Speaking of UVA’s individual defenders, Cade Saustad and Cole Kastner had themselves one heck of a day against Notre Dame’s Kavanagh brothers. Holding Pat (two goals, two assists) and Chris (two goals) to just six combined points compared to their average of 10.5 per game is quite an impressive feat.

That points to just how special a pair that the 6’5” Saustad and the 6’7” Kasnter is. Their length is unmatched and they know how to use it incredibly well. When they can adequately balance being aggressive with maintaining good positioning and the rest of the defense is sound off-ball, those two can shut down any of the best attackmen in the country. With the Kavanagh brothers ending the game kneeling next to each other in the penalty box after losing their tempers in the final seconds, the combined ability of Saustad and Kastner has never been more obvious.

Connor Shellenberger establishes himself as the Tewaaraton favorite

From a pure point-scoring perspective, Connor Shellenberger has had a few quiet games this season. Most of those have been a result of him recognizing that the Wahoo offense can win matchups elsewhere and consequently deciding to help maximize those advantages. But, against Maryland last Saturday, Shellenberger had a goal and two assists while shooting 1-7.

Against the Irish and with another presumed Tewaaraton (lacrosse’s version of the Heisman Trophy) finalist Pat Kavanagh on the other side of the field, Shellenberger picked the Notre Dame defense apart all day long. Finishing with two goals (2-4 shooting) and five assists, Shellenberger dissected Notre Dame as he consistently forced the Irish to slide to him and then found cutters such as Xander Dickson — who lit the scoreboard up with six goals (6-12) and an assist after he also shot just 1-7 against Maryland.

While he was guarded by one of the country’s best defenders in Chris Fake for most of the game, Shellenberger and offensive coordinator Sean Kirwan managed to bully Notre Dame for almost the entire 60 minutes. The way #1 can attack picks in settled offense is unmatched in college lacrosse as his change of direction, practical ambidextrousness, and insanely high lacrosse IQ make him the toughest cover in the country. Add that to his heady play in transition and the ability to attack defenses from anywhere on the field, and his status as the best player in college lacrosse should not be questioned.

After a seven-point performance against the #1 ranked Irish while Pat Kavanagh was largely quiet, Shellenberger should be the current favorite to win the Tewaaraton with Duke’s Brennan O’Neil and Kavanagh a rung below him.

There’s still room to improve

Maybe this is silly to say after handling the number one team in the country on the road in a raucous environment. But this result still indicates that there are areas where Virginia can be even better.

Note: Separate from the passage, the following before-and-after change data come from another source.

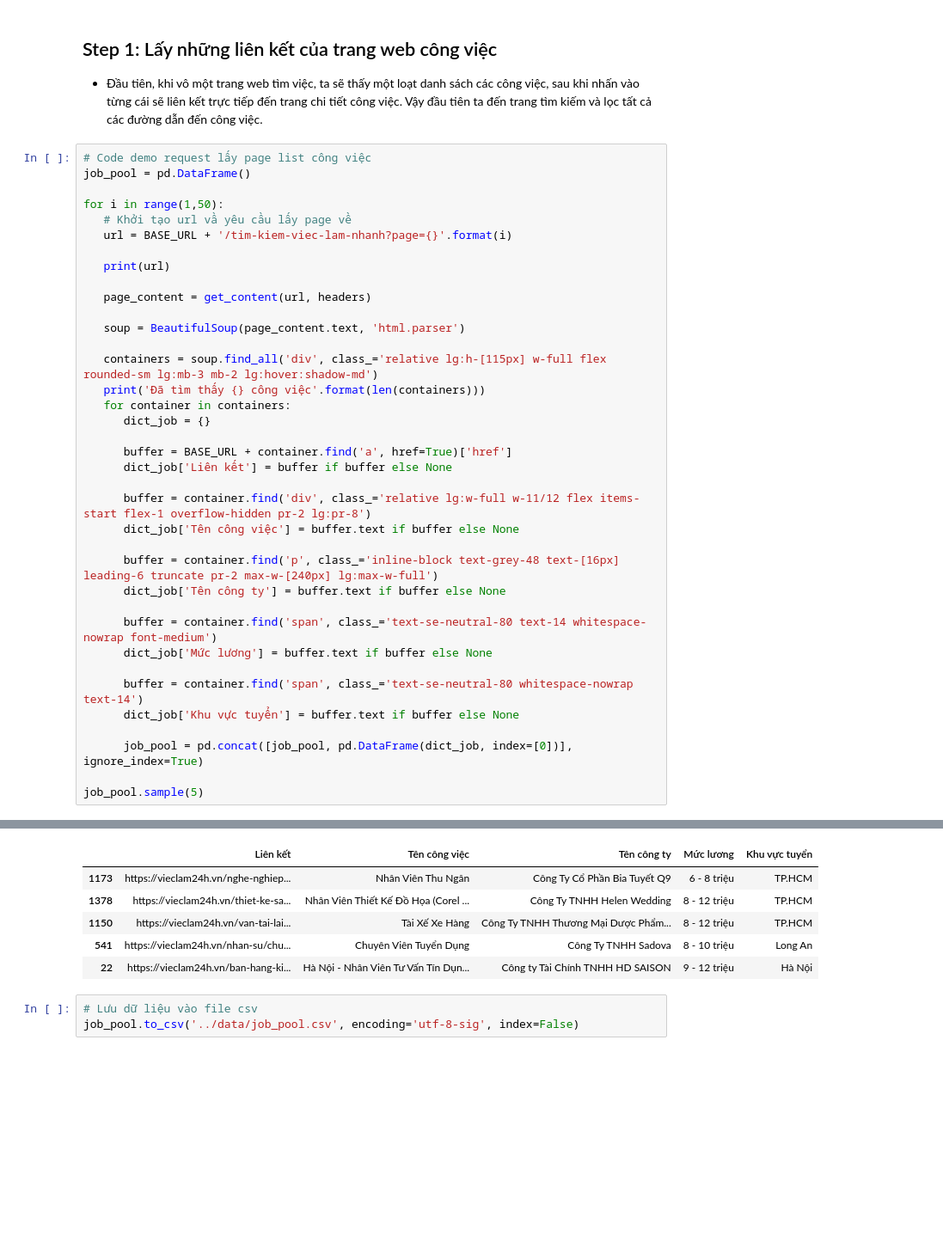
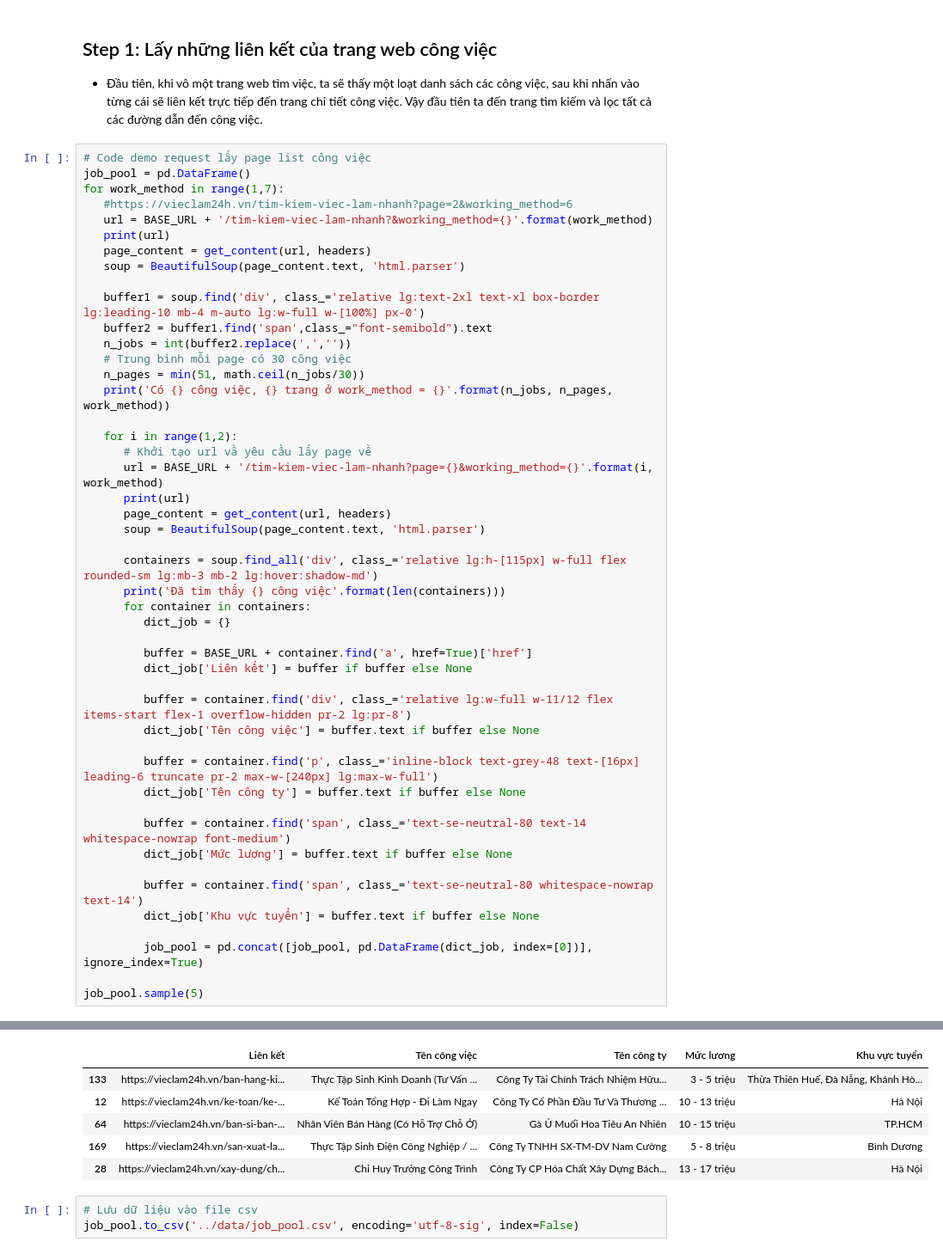
Before and after one commit to HungLVT/NMKHDL, a Jupyter notebook: notebooks/1.0-data-collecting.ipynb, the cells around one changed output, grey strips where cells are left out. Shown at 86% size. Drawn from its saved outputs; the diff is of its cells as text; blank space fills up the shorter version.

Commit message:
update work_method

```diff
--- a/notebooks/1.0-data-collecting.ipynb
+++ b/notebooks/1.0-data-collecting.ipynb
@@ -60,38 +43,48 @@ headers = {
 # %%
 # Code demo request lấy page list công việc
 job_pool = pd.DataFrame()
-
-for i in range(1,50):
-   # Khởi tạo url vầ yêu cầu lấy page về
-   url = BASE_URL + '/tim-kiem-viec-lam-nhanh?page={}'.format(i)
-
+for work_method in range(1,7):
+   #https://vieclam24h.vn/tim-kiem-viec-lam-nhanh?page=2&working_method=6
+   url = BASE_URL + '/tim-kiem-viec-lam-nhanh?&working_method={}'.format(work_method)
    print(url)
-
    page_content = get_content(url, headers)
-
    soup = BeautifulSoup(page_content.text, 'html.parser')
 
-   containers = soup.find_all('div', class_='relative lg:h-[115px] w-full flex rounded-sm lg:mb-3 mb-2 lg:hover:shadow-md')
-   print('Đã tìm thấy {} công việc'.format(len(containers)))
-   for container in containers:
-      dict_job = {}
+   buffer1 = soup.find('div', class_='relative lg:text-2xl text-xl box-border lg:leading-10 mb-4 m-auto lg:w-full w-[100%] px-0')
+   buffer2 = buffer1.find('span',class_="font-semibold").text
+   n_jobs = int(buffer2.replace(',',''))
+   # Trung bình mỗi page có 30 công việc
+   n_pages = min(51, math.ceil(n_jobs/30))
+   print('Có {} công việc, {} trang ở work_method = {}'.format(n_jobs, n_pages, work_method))
 
-      buffer = BASE_URL + container.find('a', href=True)['href']
-      dict_job['Liên kết'] = buffer if buffer else None
+   for i in range(1,2):
+      # Khởi tạo url vầ yêu cầu lấy page về
+      url = BASE_URL + '/tim-kiem-viec-lam-nhanh?page={}&working_method={}'.format(i, work_method)
+      print(url)
+      page_content = get_content(url, headers)
+      soup = BeautifulSoup(page_content.text, 'html.parser')
 
-      buffer = container.find('div', class_='relative lg:w-full w-11/12 flex items-start flex-1 overflow-hidden pr-2 lg:pr-8')
-      dict_job['Tên công việc'] = buffer.text if buffer else None
+      containers = soup.find_all('div', class_='relative lg:h-[115px] w-full flex rounded-sm lg:mb-3 mb-2 lg:hover:shadow-md')
+      print('Đã tìm thấy {} công việc'.format(len(containers)))
+      for container in containers:
+         dict_job = {}
 
-      buffer = container.find('p', class_='inline-block text-grey-48 text-[16px] leading-6 truncate pr-2 max-w-[240px] lg:max-w-full')
-      dict_job['Tên công ty'] = buffer.text if buffer else None
+         buffer = BASE_URL + container.find('a', href=True)['href']
+         dict_job['Liên kết'] = buffer if buffer else None
 
-      buffer = container.find('span', class_='text-se-neutral-80 text-14 whitespace-nowrap font-medium')
-      dict_job['Mức lương'] = buffer.text if buffer else None
+         buffer = container.find('div', class_='relative lg:w-full w-11/12 flex items-start flex-1 overflow-hidden pr-2 lg:pr-8')
+         dict_job['Tên công việc'] = buffer.text if buffer else None
 
-      buffer = container.find('span', class_='text-se-neutral-80 whitespace-nowrap text-14')
-      dict_job['Khu vực tuyển'] = buffer.text if buffer else None
+         buffer = container.find('p', class_='inline-block text-grey-48 text-[16px] leading-6 truncate pr-2 max-w-[240px] lg:max-w-full')
+         dict_job['Tên công ty'] = buffer.text if buffer else None
 
-      job_pool = pd.concat([job_pool, pd.DataFrame(dict_job, index=[0])], ignore_index=True)
+         buffer = container.find('span', class_='text-se-neutral-80 text-14 whitespace-nowrap font-medium')
+         dict_job['Mức lương'] = buffer.text if buffer else None
+
+         buffer = container.find('span', class_='text-se-neutral-80 whitespace-nowrap text-14')
+         dict_job['Khu vực tuyển'] = buffer.text if buffer else None
+
+         job_pool = pd.concat([job_pool, pd.DataFrame(dict_job, index=[0])], ignore_index=True)
 
 job_pool.sample(5)
 # %% [output]
@@ -115,9 +108,9 @@ Success!!!
 |  | Liên kết | Tên công việc | Tên công ty | Mức lương | Khu vực tuyển |
-| 1173 | https://vieclam24h.vn/nghe-nghiep... | Nhân Viên Thu Ngân | Công Ty Cổ Phần Bia Tuyết Q9 | 6 - 8 triệu | TP.HCM |
-| 1378 | https://vieclam24h.vn/thiet-ke-sa... | Nhân Viên Thiết Kế Đồ Họa (Corel ... | Công Ty TNHH Helen Wedding | 8 - 12 triệu | TP.HCM |
-| 1150 | https://vieclam24h.vn/van-tai-lai... | Tài Xế Xe Hàng | Công Ty TNHH Thương Mại Dược Phẩm... | 8 - 12 triệu | TP.HCM |
-| 541 | https://vieclam24h.vn/nhan-su/chu... | Chuyên Viên Tuyển Dụng | Công Ty TNHH Sadova | 8 - 10 triệu | Long An |
-| 22 | https://vieclam24h.vn/ban-hang-ki... | Hà Nội - Nhân Viên Tư Vấn Tín Dụn... | Công ty Tài Chính TNHH HD SAISON | 9 - 12 triệu | Hà Nội |
+| 133 | https://vieclam24h.vn/ban-hang-ki... | Thực Tập Sinh Kinh Doanh (Tư Vấn ... | Công Ty Tài Chính Trách Nhiệm Hữu... | 3 - 5 triệu | Thừa Thiên Huế, Đà Nẵng, Khánh Hò... |
+| 12 | https://vieclam24h.vn/ke-toan/ke-... | Kế Toán Tổng Hợp - Đi Làm Ngay | Công Ty Cổ Phần Đầu Tư Và Thương ... | 10 - 13 triệu | Hà Nội |
+| 64 | https://vieclam24h.vn/ban-si-ban-... | Nhân Viên Bán Hàng (Có Hỗ Trợ Chỗ Ở) | Gà Ủ Muối Hoa Tiêu An Nhiên | 10 - 15 triệu | TP.HCM |
+| 169 | https://vieclam24h.vn/san-xuat-la... | Thực Tập Sinh Điện Công Nghiệp / ... | Công Ty TNHH SX-TM-DV Nam Cường | 5 - 8 triệu | Bình Dương |
+| 28 | https://vieclam24h.vn/xay-dung/ch... | Chỉ Huy Trưởng Công Trình | Công Ty CP Hóa Chất Xây Dựng Bách... | 13 - 17 triệu | Hà Nội |
 # %%
 # Lưu dữ liệu vào file csv
 job_pool.to_csv('../data/job_pool.csv', encoding='utf-8-sig', index=False)
```
Also changed, not shown: parts of 8 cells of this notebook, 2 other files.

At the faceoff dot, Petey LaSalla won an impressive 58.6% (17-29) of the draws. But that could’ve been far higher if the ‘Hoos had been able to counter Notre Dame forcing LaSalla to flip the ball behind him after winning the draw. Notre Dame’s wing play was better than UVA’s in this game and consistently won them possessions even after LaSalla won the initial clamp. That will be something other teams try to do against the offensively-dangerous LaSalla and Virginia would do well to try to find solutions for such strategies.

Similarly, while scoring 15 goals against this Irish defense is no small feat, there was potential for even more offensive explosion from the Cavaliers. Griffin Schutz didn’t register a point in this game while shooting 0-5. Peter Garno shot 1-6. But that’s fine! Obviously, sometimes players have off games or are just unlucky, and both of those players have proven themselves capable enough that one meh performance doesn’t say much.

UVA still scoring like they did with those guys being quiet, while turning the ball over 18 times, and failing to clear the ball on four occasions (Virginia was 26-30 or 86.7% clearing the ball, which could be slightly improved upon) speaks to the fact that this team is not in its final form yet. And that is a terrifying prospect for the rest of college lacrosse.